:: About this task ::
Go through the records, and copy each line in which the string "logText" is present.

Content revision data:

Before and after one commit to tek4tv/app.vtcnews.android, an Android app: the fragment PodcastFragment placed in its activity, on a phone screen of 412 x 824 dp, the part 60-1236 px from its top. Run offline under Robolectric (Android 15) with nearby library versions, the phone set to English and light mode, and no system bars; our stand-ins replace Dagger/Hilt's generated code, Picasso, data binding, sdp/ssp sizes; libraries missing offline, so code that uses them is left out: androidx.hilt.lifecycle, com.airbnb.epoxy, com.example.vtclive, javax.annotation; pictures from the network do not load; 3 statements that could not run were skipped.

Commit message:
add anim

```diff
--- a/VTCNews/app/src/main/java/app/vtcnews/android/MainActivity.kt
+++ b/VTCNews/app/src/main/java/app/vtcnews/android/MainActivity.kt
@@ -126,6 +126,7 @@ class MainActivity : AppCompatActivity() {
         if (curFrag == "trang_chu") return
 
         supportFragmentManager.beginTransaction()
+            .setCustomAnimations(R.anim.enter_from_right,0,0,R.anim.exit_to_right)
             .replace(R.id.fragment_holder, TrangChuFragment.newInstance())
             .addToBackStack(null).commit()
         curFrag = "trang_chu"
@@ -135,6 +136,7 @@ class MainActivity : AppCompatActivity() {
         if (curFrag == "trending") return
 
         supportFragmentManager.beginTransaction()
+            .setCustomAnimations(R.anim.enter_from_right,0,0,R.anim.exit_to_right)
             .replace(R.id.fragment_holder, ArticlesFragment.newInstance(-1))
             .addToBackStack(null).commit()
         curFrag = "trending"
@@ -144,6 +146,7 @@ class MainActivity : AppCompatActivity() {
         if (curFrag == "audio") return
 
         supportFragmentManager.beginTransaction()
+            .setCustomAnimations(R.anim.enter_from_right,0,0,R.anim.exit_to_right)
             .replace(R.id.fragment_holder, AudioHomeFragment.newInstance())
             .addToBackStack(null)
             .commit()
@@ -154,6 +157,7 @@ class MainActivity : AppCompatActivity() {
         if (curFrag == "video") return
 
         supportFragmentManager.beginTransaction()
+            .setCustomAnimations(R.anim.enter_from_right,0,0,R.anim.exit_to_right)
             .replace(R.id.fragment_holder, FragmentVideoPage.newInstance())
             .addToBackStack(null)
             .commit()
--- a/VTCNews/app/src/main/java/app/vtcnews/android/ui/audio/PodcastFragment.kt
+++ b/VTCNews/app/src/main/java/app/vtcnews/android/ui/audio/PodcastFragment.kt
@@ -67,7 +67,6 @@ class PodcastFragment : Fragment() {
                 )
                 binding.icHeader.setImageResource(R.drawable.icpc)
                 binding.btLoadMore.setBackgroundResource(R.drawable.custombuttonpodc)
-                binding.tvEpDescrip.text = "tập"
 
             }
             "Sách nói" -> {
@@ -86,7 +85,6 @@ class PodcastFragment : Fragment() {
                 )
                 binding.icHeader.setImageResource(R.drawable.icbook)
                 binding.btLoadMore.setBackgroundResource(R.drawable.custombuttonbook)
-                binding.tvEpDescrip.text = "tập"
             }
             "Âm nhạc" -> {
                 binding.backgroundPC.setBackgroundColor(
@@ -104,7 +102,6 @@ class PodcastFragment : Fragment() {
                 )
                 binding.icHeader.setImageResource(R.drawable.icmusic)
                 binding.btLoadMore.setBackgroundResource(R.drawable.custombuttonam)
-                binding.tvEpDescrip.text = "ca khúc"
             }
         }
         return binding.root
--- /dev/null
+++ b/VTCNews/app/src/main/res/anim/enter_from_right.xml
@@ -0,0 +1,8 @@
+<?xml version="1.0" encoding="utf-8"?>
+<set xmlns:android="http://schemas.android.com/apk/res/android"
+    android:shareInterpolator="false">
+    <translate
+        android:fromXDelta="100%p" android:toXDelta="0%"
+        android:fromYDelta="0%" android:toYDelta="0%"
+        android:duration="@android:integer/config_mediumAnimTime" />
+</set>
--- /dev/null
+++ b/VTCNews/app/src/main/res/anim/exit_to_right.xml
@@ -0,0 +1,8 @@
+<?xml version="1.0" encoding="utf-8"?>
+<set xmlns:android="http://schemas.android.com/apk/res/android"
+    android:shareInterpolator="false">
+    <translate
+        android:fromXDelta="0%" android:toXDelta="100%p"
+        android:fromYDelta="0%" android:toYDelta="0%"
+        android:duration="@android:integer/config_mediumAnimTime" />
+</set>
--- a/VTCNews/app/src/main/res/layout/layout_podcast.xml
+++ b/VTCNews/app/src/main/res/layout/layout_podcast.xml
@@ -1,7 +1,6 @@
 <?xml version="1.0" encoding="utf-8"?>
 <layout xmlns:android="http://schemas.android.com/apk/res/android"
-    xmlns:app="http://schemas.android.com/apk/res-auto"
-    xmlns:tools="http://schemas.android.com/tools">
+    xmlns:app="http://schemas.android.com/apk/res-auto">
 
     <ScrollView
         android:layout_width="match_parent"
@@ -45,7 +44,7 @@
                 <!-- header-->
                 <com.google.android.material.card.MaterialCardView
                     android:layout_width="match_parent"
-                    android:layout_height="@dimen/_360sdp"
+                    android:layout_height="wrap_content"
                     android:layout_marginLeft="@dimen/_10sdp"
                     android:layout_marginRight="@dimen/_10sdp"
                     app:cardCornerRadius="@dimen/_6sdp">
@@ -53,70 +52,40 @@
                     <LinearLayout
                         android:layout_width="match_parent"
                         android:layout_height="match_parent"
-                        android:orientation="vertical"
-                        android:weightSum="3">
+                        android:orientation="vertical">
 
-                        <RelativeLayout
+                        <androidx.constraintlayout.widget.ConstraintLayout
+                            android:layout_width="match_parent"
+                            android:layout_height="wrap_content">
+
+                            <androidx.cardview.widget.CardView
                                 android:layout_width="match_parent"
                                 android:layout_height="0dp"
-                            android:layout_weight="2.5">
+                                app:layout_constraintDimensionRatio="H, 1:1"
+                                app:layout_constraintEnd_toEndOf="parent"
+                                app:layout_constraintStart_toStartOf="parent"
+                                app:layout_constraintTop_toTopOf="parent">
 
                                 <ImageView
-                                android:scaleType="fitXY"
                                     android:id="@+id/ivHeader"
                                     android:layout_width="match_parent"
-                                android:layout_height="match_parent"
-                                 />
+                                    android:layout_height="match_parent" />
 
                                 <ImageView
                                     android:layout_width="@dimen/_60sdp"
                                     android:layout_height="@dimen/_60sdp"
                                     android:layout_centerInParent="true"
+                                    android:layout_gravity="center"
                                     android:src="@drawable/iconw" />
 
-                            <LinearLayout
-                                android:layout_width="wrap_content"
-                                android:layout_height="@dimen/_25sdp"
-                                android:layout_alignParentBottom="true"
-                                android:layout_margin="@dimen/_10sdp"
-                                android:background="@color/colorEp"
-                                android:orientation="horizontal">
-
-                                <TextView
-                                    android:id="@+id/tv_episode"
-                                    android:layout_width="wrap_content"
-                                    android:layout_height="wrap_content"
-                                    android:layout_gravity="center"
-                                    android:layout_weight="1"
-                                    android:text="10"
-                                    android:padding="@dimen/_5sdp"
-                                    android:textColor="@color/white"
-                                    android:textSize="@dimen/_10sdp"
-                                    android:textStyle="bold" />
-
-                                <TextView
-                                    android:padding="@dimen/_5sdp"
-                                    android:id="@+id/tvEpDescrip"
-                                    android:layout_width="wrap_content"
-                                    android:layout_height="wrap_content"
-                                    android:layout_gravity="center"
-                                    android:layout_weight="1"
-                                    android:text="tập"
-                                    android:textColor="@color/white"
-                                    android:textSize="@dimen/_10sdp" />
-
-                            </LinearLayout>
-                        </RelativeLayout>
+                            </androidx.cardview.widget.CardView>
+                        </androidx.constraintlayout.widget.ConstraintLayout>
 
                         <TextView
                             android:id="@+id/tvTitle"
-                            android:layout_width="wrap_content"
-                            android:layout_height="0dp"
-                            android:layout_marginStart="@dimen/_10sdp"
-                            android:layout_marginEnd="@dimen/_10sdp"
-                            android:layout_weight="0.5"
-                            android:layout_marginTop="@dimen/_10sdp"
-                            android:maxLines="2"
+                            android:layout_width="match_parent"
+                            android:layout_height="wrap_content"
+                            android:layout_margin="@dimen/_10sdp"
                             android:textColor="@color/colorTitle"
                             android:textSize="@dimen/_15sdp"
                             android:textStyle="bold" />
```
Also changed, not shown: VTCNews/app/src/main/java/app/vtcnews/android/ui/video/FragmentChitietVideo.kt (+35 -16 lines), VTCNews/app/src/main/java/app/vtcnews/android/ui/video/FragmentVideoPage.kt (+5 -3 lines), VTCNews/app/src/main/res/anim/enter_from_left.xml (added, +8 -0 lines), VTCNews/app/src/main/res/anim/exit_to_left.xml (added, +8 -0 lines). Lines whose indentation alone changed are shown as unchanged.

---

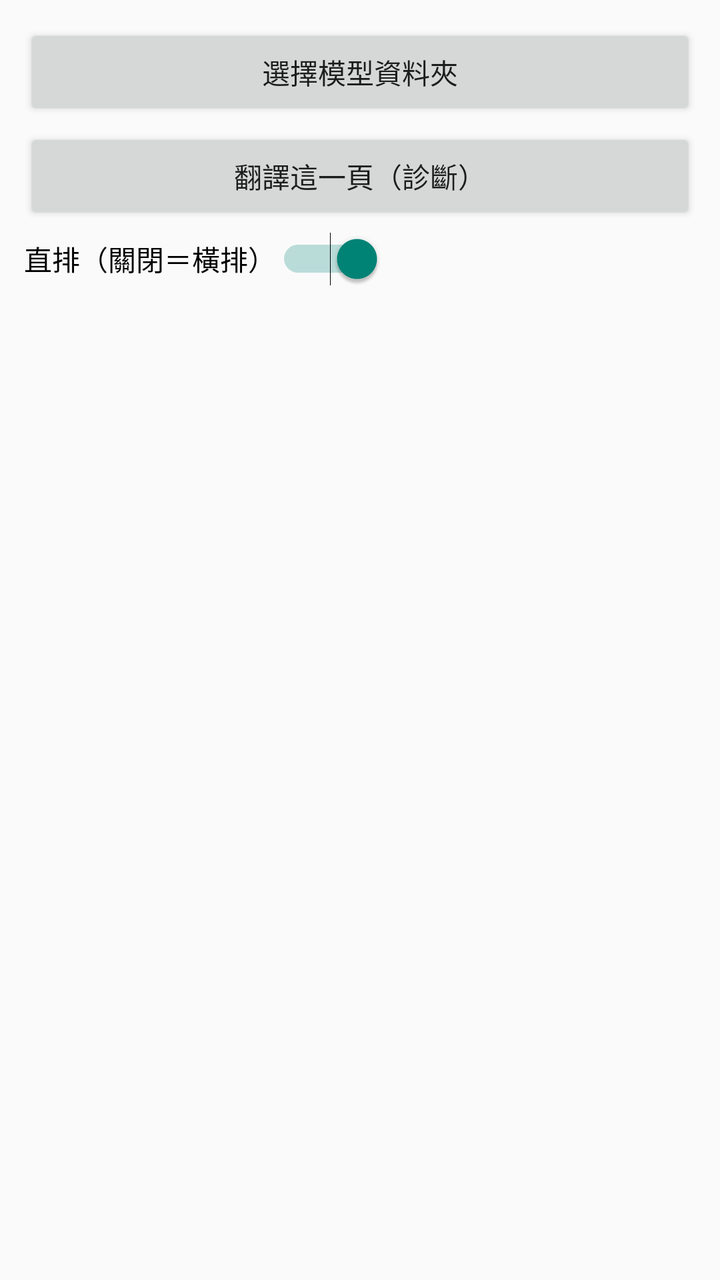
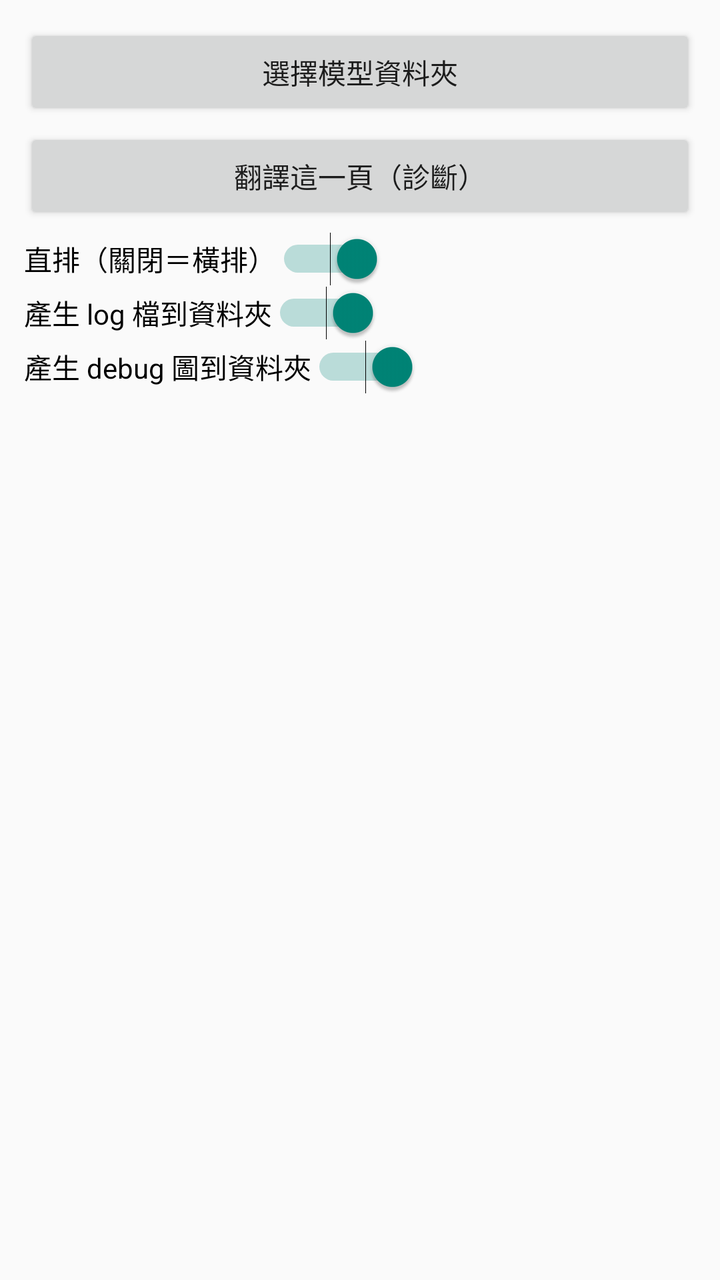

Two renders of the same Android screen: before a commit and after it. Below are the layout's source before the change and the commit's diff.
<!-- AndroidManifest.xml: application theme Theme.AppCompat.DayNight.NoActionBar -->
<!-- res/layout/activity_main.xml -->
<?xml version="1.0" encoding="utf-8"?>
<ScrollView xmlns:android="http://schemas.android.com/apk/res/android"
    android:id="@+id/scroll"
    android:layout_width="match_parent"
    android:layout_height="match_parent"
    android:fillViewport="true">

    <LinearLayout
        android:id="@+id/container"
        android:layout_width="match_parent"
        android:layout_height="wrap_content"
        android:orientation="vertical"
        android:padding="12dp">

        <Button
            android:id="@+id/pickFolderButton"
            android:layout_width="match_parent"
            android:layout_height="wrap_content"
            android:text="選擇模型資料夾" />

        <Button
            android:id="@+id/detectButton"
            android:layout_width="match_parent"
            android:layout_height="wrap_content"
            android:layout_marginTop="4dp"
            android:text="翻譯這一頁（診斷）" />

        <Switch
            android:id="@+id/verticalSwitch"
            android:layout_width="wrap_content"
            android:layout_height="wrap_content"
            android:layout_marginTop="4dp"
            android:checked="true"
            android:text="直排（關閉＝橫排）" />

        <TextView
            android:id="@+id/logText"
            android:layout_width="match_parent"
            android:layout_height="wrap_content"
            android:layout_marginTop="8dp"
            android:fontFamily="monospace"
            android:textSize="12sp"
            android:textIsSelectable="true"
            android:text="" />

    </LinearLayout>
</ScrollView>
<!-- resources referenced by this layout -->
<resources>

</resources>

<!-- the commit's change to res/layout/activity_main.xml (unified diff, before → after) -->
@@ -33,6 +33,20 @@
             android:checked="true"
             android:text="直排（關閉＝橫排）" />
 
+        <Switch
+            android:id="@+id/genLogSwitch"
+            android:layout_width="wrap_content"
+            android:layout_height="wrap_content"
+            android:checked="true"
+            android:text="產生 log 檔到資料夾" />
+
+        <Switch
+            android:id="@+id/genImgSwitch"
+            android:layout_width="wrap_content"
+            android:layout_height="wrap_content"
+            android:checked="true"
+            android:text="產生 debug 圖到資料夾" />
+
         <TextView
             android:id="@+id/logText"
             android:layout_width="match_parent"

--

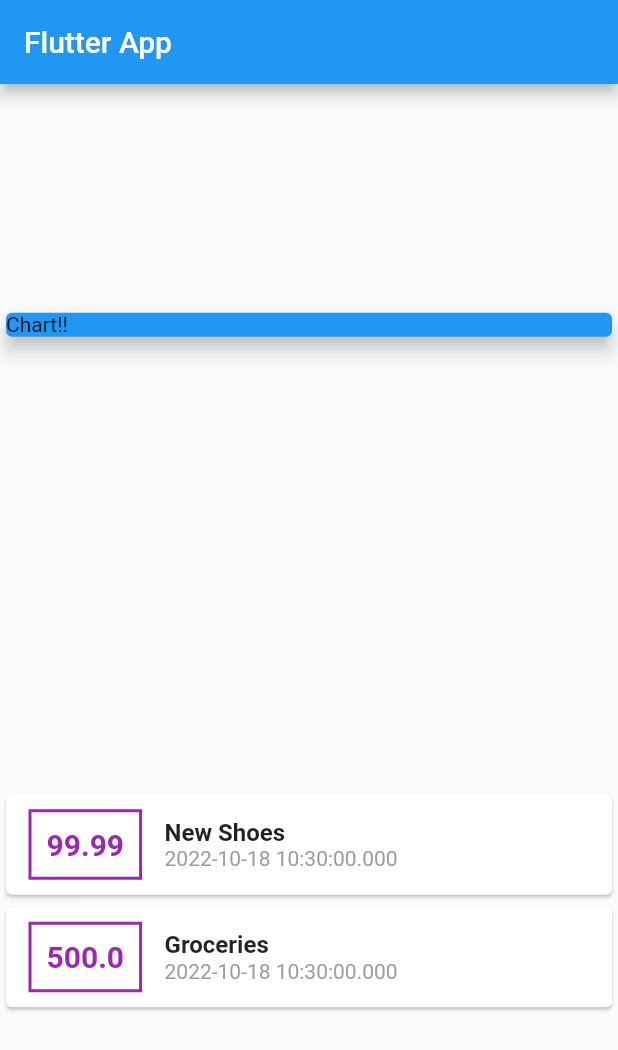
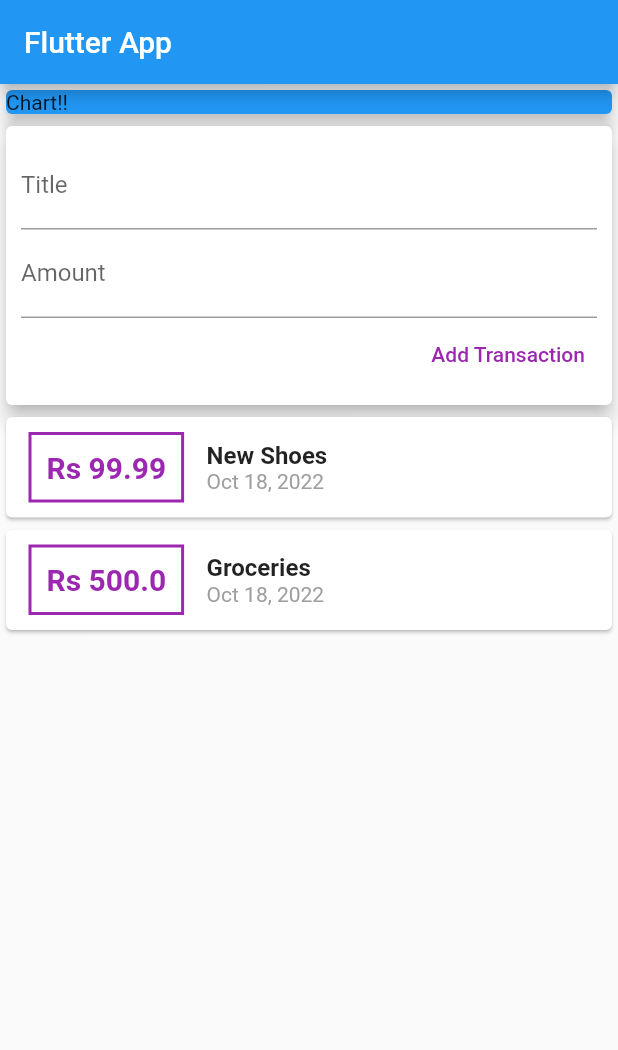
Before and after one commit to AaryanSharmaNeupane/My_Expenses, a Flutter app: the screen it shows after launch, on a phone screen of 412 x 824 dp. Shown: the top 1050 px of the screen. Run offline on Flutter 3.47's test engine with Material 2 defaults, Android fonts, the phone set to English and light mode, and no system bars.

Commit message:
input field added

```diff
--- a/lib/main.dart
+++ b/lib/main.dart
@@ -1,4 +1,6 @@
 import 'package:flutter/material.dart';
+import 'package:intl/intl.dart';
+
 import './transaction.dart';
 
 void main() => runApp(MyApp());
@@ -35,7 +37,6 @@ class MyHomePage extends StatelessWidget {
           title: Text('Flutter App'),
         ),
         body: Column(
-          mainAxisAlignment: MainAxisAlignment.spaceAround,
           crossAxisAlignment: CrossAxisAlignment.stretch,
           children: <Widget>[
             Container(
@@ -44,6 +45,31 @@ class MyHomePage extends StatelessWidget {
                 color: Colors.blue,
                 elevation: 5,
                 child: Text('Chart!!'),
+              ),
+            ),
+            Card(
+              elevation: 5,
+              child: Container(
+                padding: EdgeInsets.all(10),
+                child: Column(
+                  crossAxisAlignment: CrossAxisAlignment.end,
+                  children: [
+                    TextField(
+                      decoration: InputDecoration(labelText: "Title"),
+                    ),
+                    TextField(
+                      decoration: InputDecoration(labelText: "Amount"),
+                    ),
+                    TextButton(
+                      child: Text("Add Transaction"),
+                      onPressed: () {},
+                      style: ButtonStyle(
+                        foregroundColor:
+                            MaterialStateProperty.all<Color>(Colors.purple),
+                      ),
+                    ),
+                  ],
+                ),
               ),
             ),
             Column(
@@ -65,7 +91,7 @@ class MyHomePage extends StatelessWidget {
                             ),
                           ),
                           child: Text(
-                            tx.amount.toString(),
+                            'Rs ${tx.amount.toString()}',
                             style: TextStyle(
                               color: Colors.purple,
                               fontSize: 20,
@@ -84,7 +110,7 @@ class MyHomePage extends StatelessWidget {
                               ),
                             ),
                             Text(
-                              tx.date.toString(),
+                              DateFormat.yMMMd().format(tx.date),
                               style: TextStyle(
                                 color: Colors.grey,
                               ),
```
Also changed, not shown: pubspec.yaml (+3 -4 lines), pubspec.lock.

:: Solution for this task ::
            android:id="@+id/logText"
             android:id="@+id/logText"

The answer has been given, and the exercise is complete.